*** Opening DATA FOR THIS EXERCISE ***

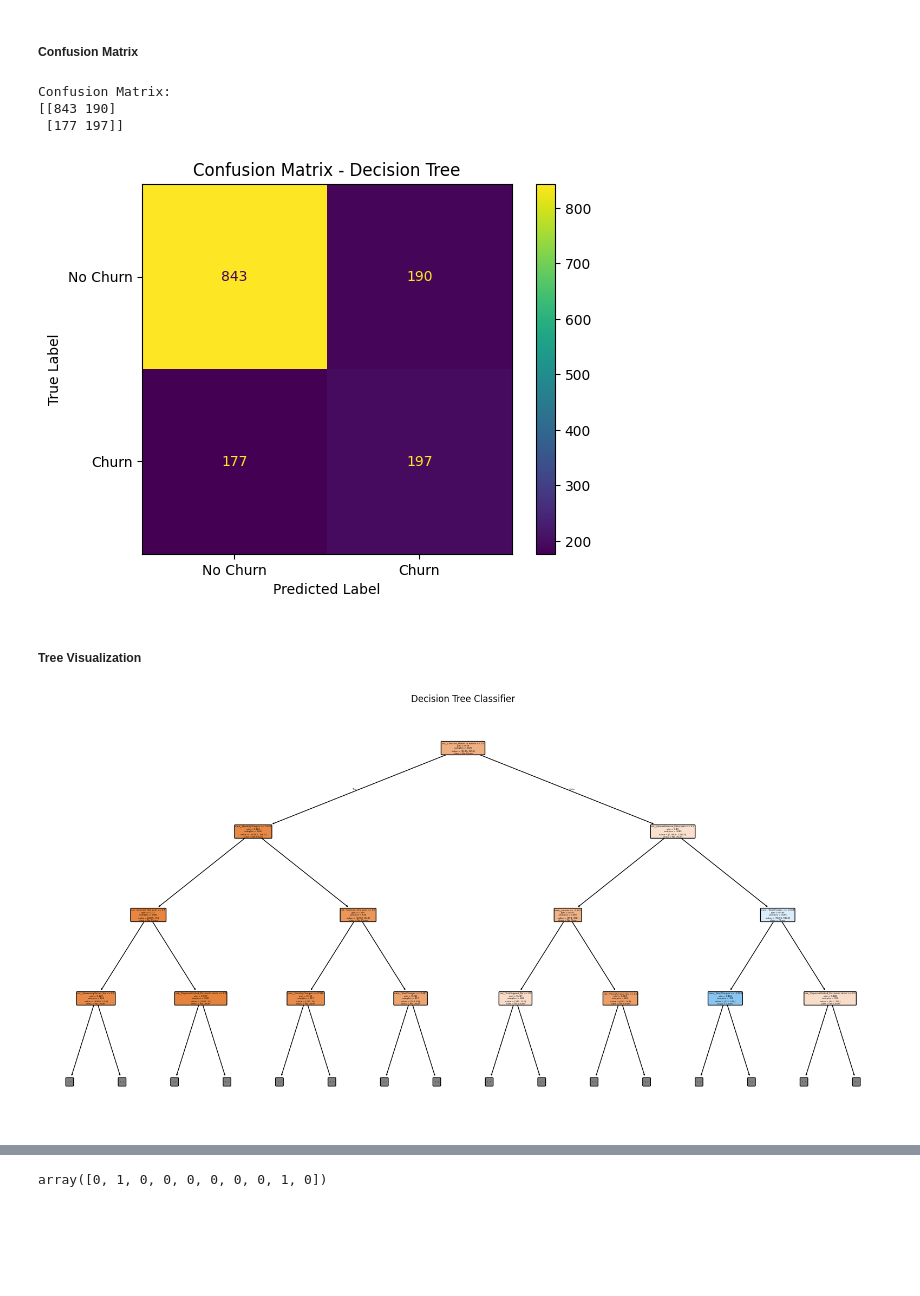
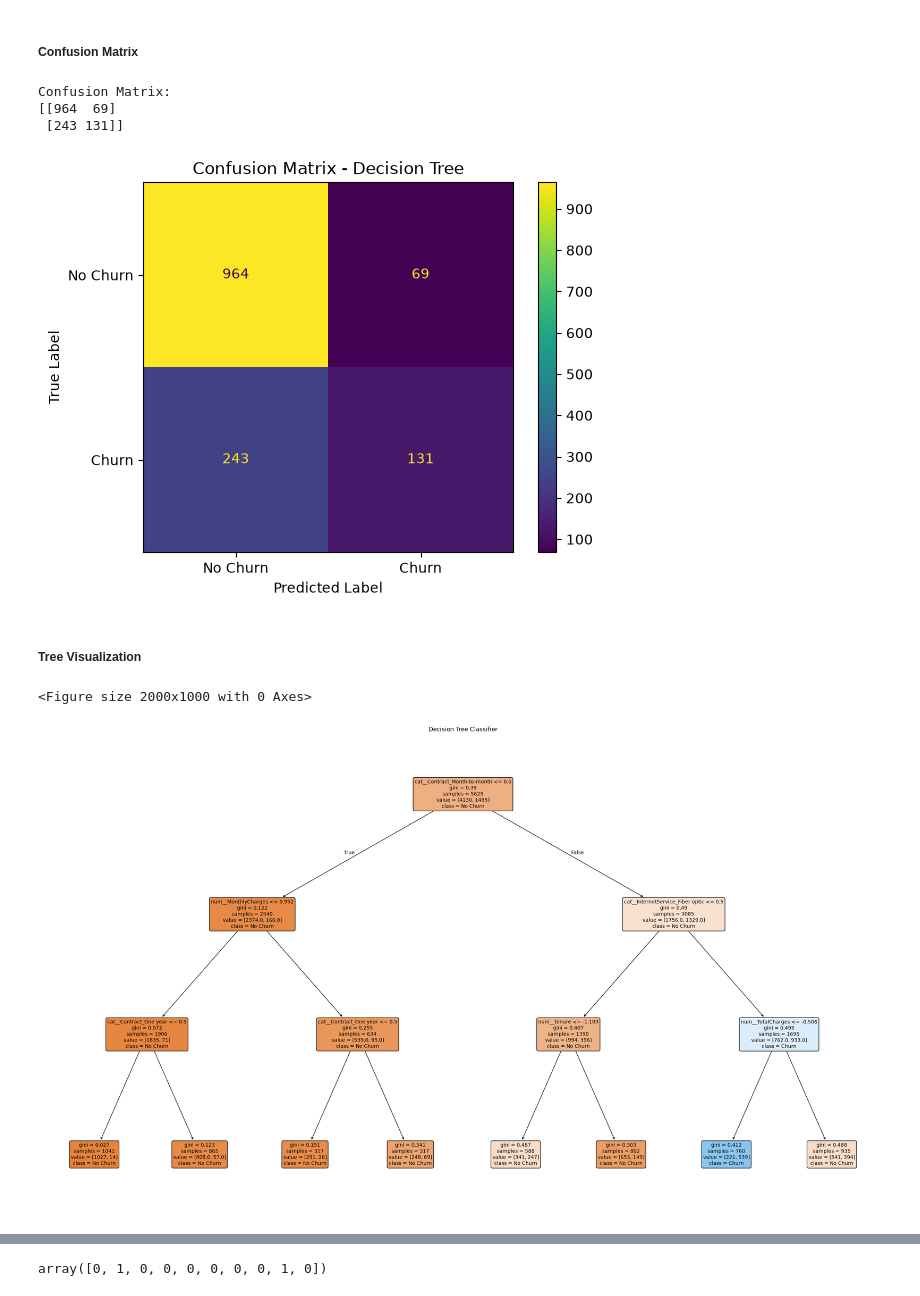
Before and after one commit to Anuja1307/ML_Capstone_Project, a Jupyter notebook: notebooks/Classification.ipynb, the cells around one changed output, grey strips where cells are left out. Cells and saved outputs as stored; diff of their text form; code cells hidden in the pictures; blank space fills up the shorter version.

```diff
--- a/notebooks/Classification.ipynb
+++ b/notebooks/Classification.ipynb
@@ -205,6 +205,12 @@ Observation: The target variable is imbalanced, with a higher proportion of cust
 # %% [markdown]
 #### Correlation HeatMap
 # %%
+# Convert MonthlyCharges from object/string to numeric
+df['TotalCharges'] = pd.to_numeric(df['TotalCharges'], errors='coerce')
+
+# Add it to the numerical columns
+numerical_cols = ['SeniorCitizen', 'tenure', 'MonthlyCharges', 'TotalCharges']
+
 plt.figure(figsize=(10, 7))
 
 sns.heatmap(
@@ -842,7 +868,7 @@ For the baseline model, the default decision tree configuration is used. Hyperpa
 # %%
 from sklearn.tree import DecisionTreeClassifier
 dt_model = DecisionTreeClassifier(
-    random_state=42
+    random_state=42,max_depth=3
 )
 dt_model.fit(X_train_processed, y_train)
 y_pred_dt = dt_model.predict(X_test_processed)
@@ -890,8 +923,8 @@ print("Confusion Matrix:")
 print(dt_cm)
 # %% [output]
 Confusion Matrix:
-[[843 190]
- [177 197]]
+[[964  69]
+ [243 131]]
 # %%
 dt_display = ConfusionMatrixDisplay(
     confusion_matrix=dt_cm,
@@ -905,7 +938,7 @@ plt.xlabel("Predicted Label")
 plt.ylabel("True Label")
 plt.show()
 # %% [output]
-[figure, old version]
+[figure, new version]
 # %%
 classification_results.append({
     "Algorithm": "Decision Tree Classifier",
@@ -917,21 +950,26 @@ classification_results.append({
 # %%
 from sklearn.tree import plot_tree
 
 plt.figure(figsize=(20, 10))
+
+plt.figure(figsize=(24, 14))
 
 plot_tree(
     dt_model,
     max_depth=3,
     feature_names=preprocessor.get_feature_names_out(),
     class_names=["No Churn", "Churn"],
     filled=True,
-    rounded=True
+    rounded=True,
+    fontsize=10
 )
 
 plt.title("Decision Tree Classifier")
+plt.tight_layout()
 plt.show()
 # %% [output]
+<Figure size 2000x1000 with 0 Axes>
-[figure, old version]
+[figure, new version]
 # %% [markdown]
 ### Observation – Decision Tree Classifier
 
```
Also changed, not shown: parts of 55 cells of this notebook, 1 other file.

*** Closing DATA FOR THIS EXERCISE ***

▶ _WHAT TO WORK ON_
Give back the material above exactly, without pictures.

▶ _RESPONSE_
Before and after one commit to Anuja1307/ML_Capstone_Project, a Jupyter notebook: notebooks/Classification.ipynb, the cells around one changed output, grey strips where cells are left out. Cells and saved outputs as stored; diff of their text form; code cells hidden in the pictures; blank space fills up the shorter version.

```diff
--- a/notebooks/Classification.ipynb
+++ b/notebooks/Classification.ipynb
@@ -205,6 +205,12 @@ Observation: The target variable is imbalanced, with a higher proportion of cust
 # %% [markdown]
 #### Correlation HeatMap
 # %%
+# Convert MonthlyCharges from object/string to numeric
+df['TotalCharges'] = pd.to_numeric(df['TotalCharges'], errors='coerce')
+
+# Add it to the numerical columns
+numerical_cols = ['SeniorCitizen', 'tenure', 'MonthlyCharges', 'TotalCharges']
+
 plt.figure(figsize=(10, 7))
 
 sns.heatmap(
@@ -842,7 +868,7 @@ For the baseline model, the default decision tree configuration is used. Hyperpa
 # %%
 from sklearn.tree import DecisionTreeClassifier
 dt_model = DecisionTreeClassifier(
-    random_state=42
+    random_state=42,max_depth=3
 )
 dt_model.fit(X_train_processed, y_train)
 y_pred_dt = dt_model.predict(X_test_processed)
@@ -890,8 +923,8 @@ print("Confusion Matrix:")
 print(dt_cm)
 # %% [output]
 Confusion Matrix:
-[[843 190]
- [177 197]]
+[[964  69]
+ [243 131]]
 # %%
 dt_display = ConfusionMatrixDisplay(
     confusion_matrix=dt_cm,
@@ -905,7 +938,7 @@ plt.xlabel("Predicted Label")
 plt.ylabel("True Label")
 plt.show()
 # %% [output]
-[figure, old version]
+[figure, new version]
 # %%
 classification_results.append({
     "Algorithm": "Decision Tree Classifier",
@@ -917,21 +950,26 @@ classification_results.append({
 # %%
 from sklearn.tree import plot_tree
 
 plt.figure(figsize=(20, 10))
+
+plt.figure(figsize=(24, 14))
 
 plot_tree(
     dt_model,
     max_depth=3,
     feature_names=preprocessor.get_feature_names_out(),
     class_names=["No Churn", "Churn"],
     filled=True,
-    rounded=True
+    rounded=True,
+    fontsize=10
 )
 
 plt.title("Decision Tree Classifier")
+plt.tight_layout()
 plt.show()
 # %% [output]
+<Figure size 2000x1000 with 0 Axes>
-[figure, old version]
+[figure, new version]
 # %% [markdown]
 ### Observation – Decision Tree Classifier
 
```
Also changed, not shown: parts of 55 cells of this notebook, 1 other file.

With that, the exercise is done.